The headline above appears in the Healthland section of Time on January 6, 2012, based on a study from the Journal of the National Cancer Institute published on the same day. The article, and several others on the same subject, report that the new study showed that men who routinely have prostate exams do not have a higher death rate than those who do not. In fact, the articles suggest that the screening can lead to unneeded procedures and adverse effects.
The new study followed 76,000 men at 10 sites nationwide over a period of about 13 years. Half of the men got annual PSA (prostate-specific antigen) tests along with rectal exams during the six years of the study. The other half, called the "community care" group, continued to receive care from their regular doctors without receiving a routine PSA exam. Although doctors did find about 12 percent more cancers in the group that got the regular PSA screening, both groups had about the same numbers of deaths. This showed that detecting the additional cancers did not reduce the death rate from the disease.
Dr. Gerald Andriole, lead author of the study and chief of urologic surgery at Washington University School of Medicine in St. Louis commented, "The finding is along the lines that routine mass screening of men is probably not very beneficial as far as reducing the chance of dying from prostate cancer."
The article reporting on this study notes that the increased number of findings in the men who got regular PSA tests leads to extra procedures that carry their own risks. In a January 6, 2012 ABC Good Morning America article, Dr. David Penson, director of urologic surgery at Vanderbilt University Medical Center noted, "The test is far from perfect, there are many false positives because of other conditions that can elevate PSA levels, such as an enlarged prostate. That can lead to a cascade of events -- prostate biopsies are not comfortable and carry a risk of infection and a small risk of dying."
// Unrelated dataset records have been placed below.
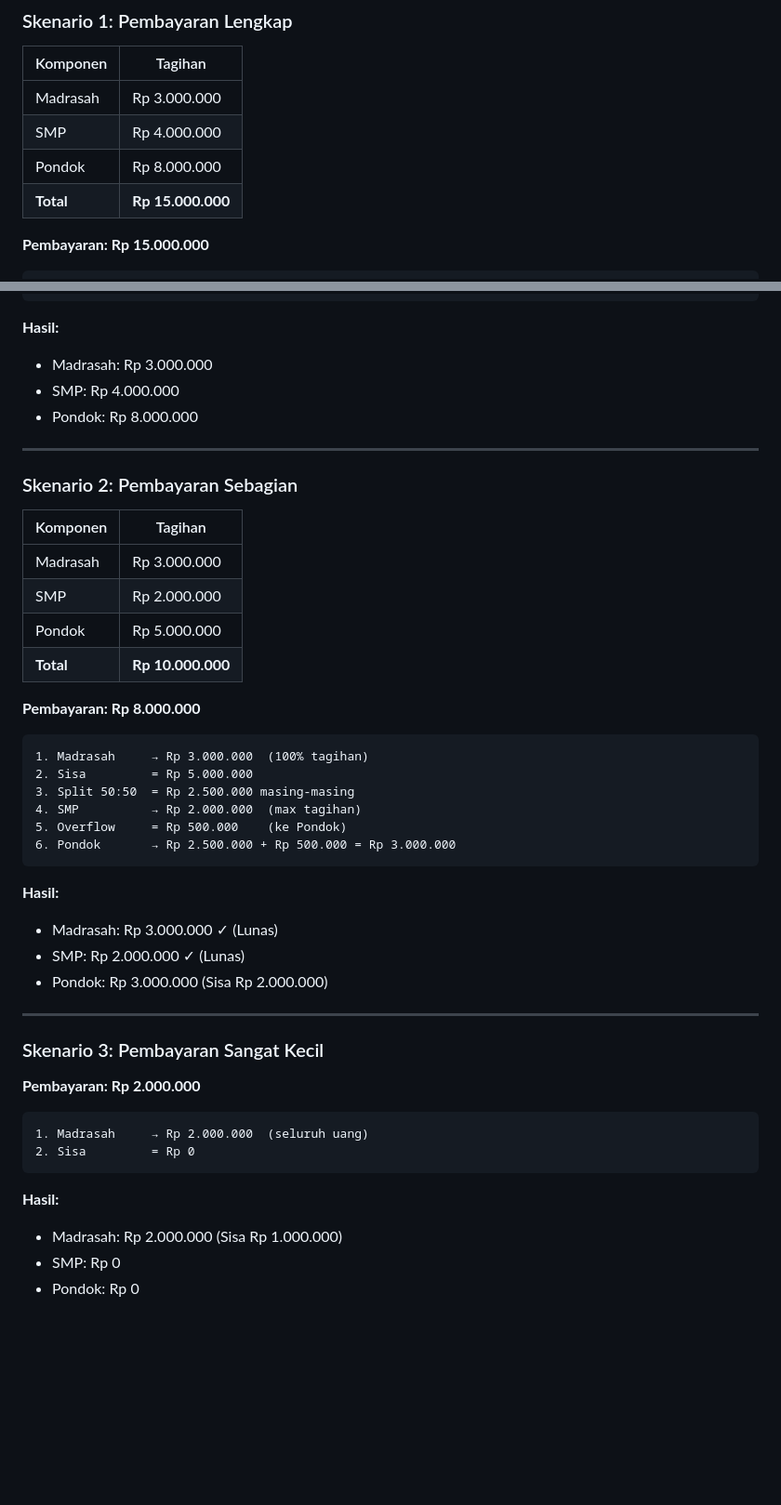
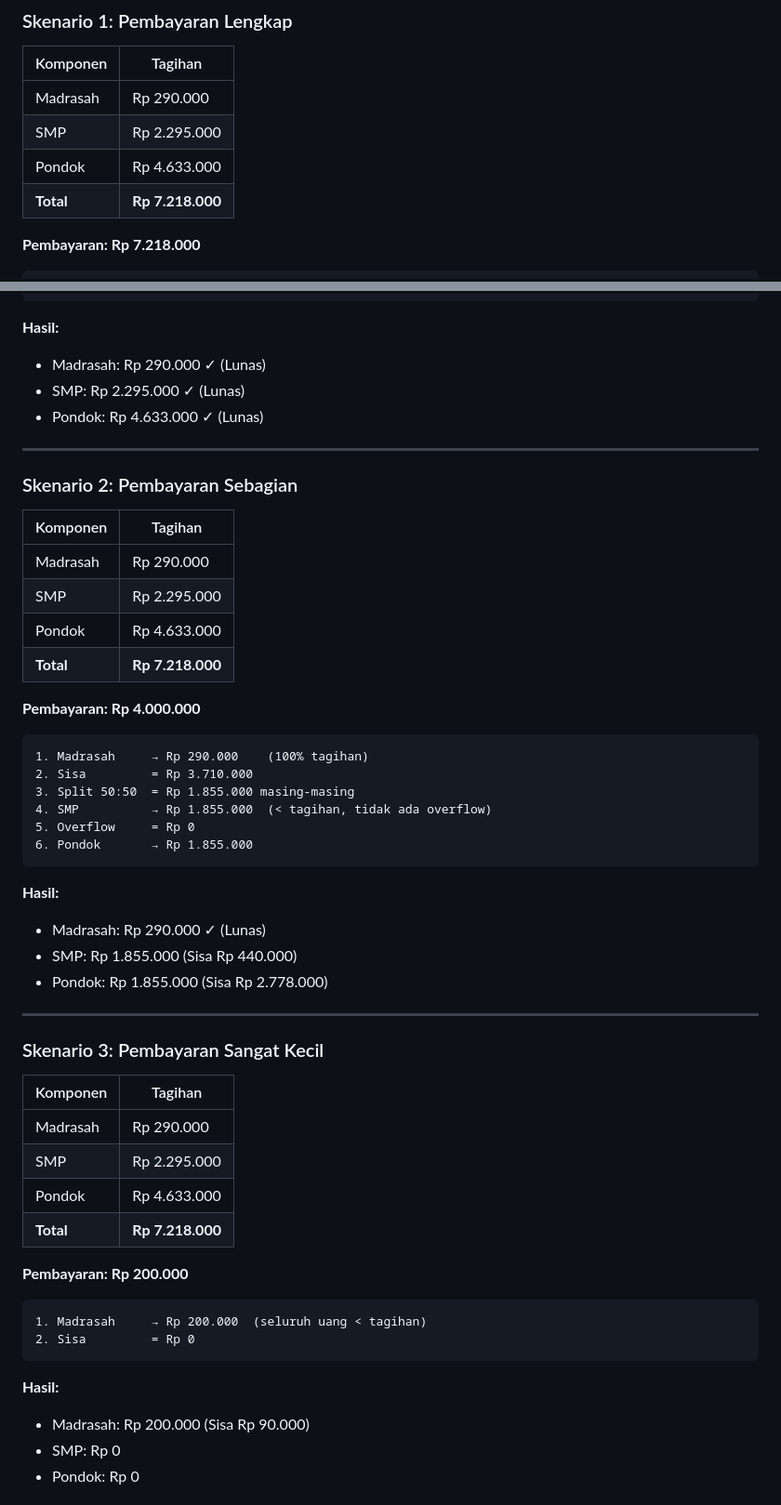
Before and after one commit to mfauzanhanif/psb, a Markdown page: docs/PRIORITY_ALGORITHM.md, 2 parts joined by grey strips. Shown at 93% size. GitHub-like rendering; blank space fills up the shorter version.

````diff
--- a/docs/PRIORITY_ALGORITHM.md
+++ b/docs/PRIORITY_ALGORITHM.md
@@ -88,11 +88,11 @@ flowchart TD
 
 | Komponen | Tagihan |
 |----------|---------|
-| Madrasah | Rp 3.000.000 |
-| SMP | Rp 4.000.000 |
-| Pondok | Rp 8.000.000 |
-| **Total** | **Rp 15.000.000** |
+| Madrasah | Rp 290.000 |
+| SMP | Rp 2.295.000 |
+| Pondok | Rp 4.633.000 |
+| **Total** | **Rp 7.218.000** |
 
-**Pembayaran: Rp 15.000.000**
+**Pembayaran: Rp 7.218.000**
 
 ```
@@ -105,9 +105,9 @@ flowchart TD
 ```
 
 **Hasil:**
-- Madrasah: Rp 3.000.000
-- SMP: Rp 4.000.000
-- Pondok: Rp 8.000.000
+- Madrasah: Rp 290.000 ✓ (Lunas)
+- SMP: Rp 2.295.000 ✓ (Lunas)
+- Pondok: Rp 4.633.000 ✓ (Lunas)
 
 ---
 
@@ -115,40 +115,47 @@ flowchart TD
 
 | Komponen | Tagihan |
 |----------|---------|
-| Madrasah | Rp 3.000.000 |
-| SMP | Rp 2.000.000 |
-| Pondok | Rp 5.000.000 |
-| **Total** | **Rp 10.000.000** |
+| Madrasah | Rp 290.000 |
+| SMP | Rp 2.295.000 |
+| Pondok | Rp 4.633.000 |
+| **Total** | **Rp 7.218.000** |
 
-**Pembayaran: Rp 8.000.000**
+**Pembayaran: Rp 4.000.000**
 
 ```
-1. Madrasah     → Rp 3.000.000  (100% tagihan)
-2. Sisa         = Rp 5.000.000
-3. Split 50:50  = Rp 2.500.000 masing-masing
-4. SMP          → Rp 2.000.000  (max tagihan)
-5. Overflow     = Rp 500.000    (ke Pondok)
-6. Pondok       → Rp 2.500.000 + Rp 500.000 = Rp 3.000.000
+1. Madrasah     → Rp 290.000    (100% tagihan)
+2. Sisa         = Rp 3.710.000
+3. Split 50:50  = Rp 1.855.000 masing-masing
+4. SMP          → Rp 1.855.000  (< tagihan, tidak ada overflow)
+5. Overflow     = Rp 0
+6. Pondok       → Rp 1.855.000
 ```
 
 **Hasil:**
-- Madrasah: Rp 3.000.000 ✓ (Lunas)
-- SMP: Rp 2.000.000 ✓ (Lunas)
-- Pondok: Rp 3.000.000 (Sisa Rp 2.000.000)
+- Madrasah: Rp 290.000 ✓ (Lunas)
+- SMP: Rp 1.855.000 (Sisa Rp 440.000)
+- Pondok: Rp 1.855.000 (Sisa Rp 2.778.000)
 
 ---
 
 ### Skenario 3: Pembayaran Sangat Kecil
 
-**Pembayaran: Rp 2.000.000**
+| Komponen | Tagihan |
+|----------|---------|
+| Madrasah | Rp 290.000 |
+| SMP | Rp 2.295.000 |
+| Pondok | Rp 4.633.000 |
+| **Total** | **Rp 7.218.000** |
+
+**Pembayaran: Rp 200.000**
 
 ```
-1. Madrasah     → Rp 2.000.000  (seluruh uang)
+1. Madrasah     → Rp 200.000  (seluruh uang < tagihan)
 2. Sisa         = Rp 0
 ```
 
 **Hasil:**
-- Madrasah: Rp 2.000.000 (Sisa Rp 1.000.000)
+- Madrasah: Rp 200.000 (Sisa Rp 90.000)
 - SMP: Rp 0
 - Pondok: Rp 0
 
````
Also changed, not shown: other parts of docs/PRIORITY_ALGORITHM.md (+6 -6 lines), docs/REGISTRATION_GUIDE.md (added, +281 -0 lines).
In a CNN article on the same day, Dr. Andriole summed up his recommendations by saying, "In the case of a man undergoing an annual checkup, I would not recommend that a PSA test be included with other 'routine' blood tests without a specific conversation between the doctor and patient or caregiver and patient about the pros and cons for him, the patients' specific circumstances."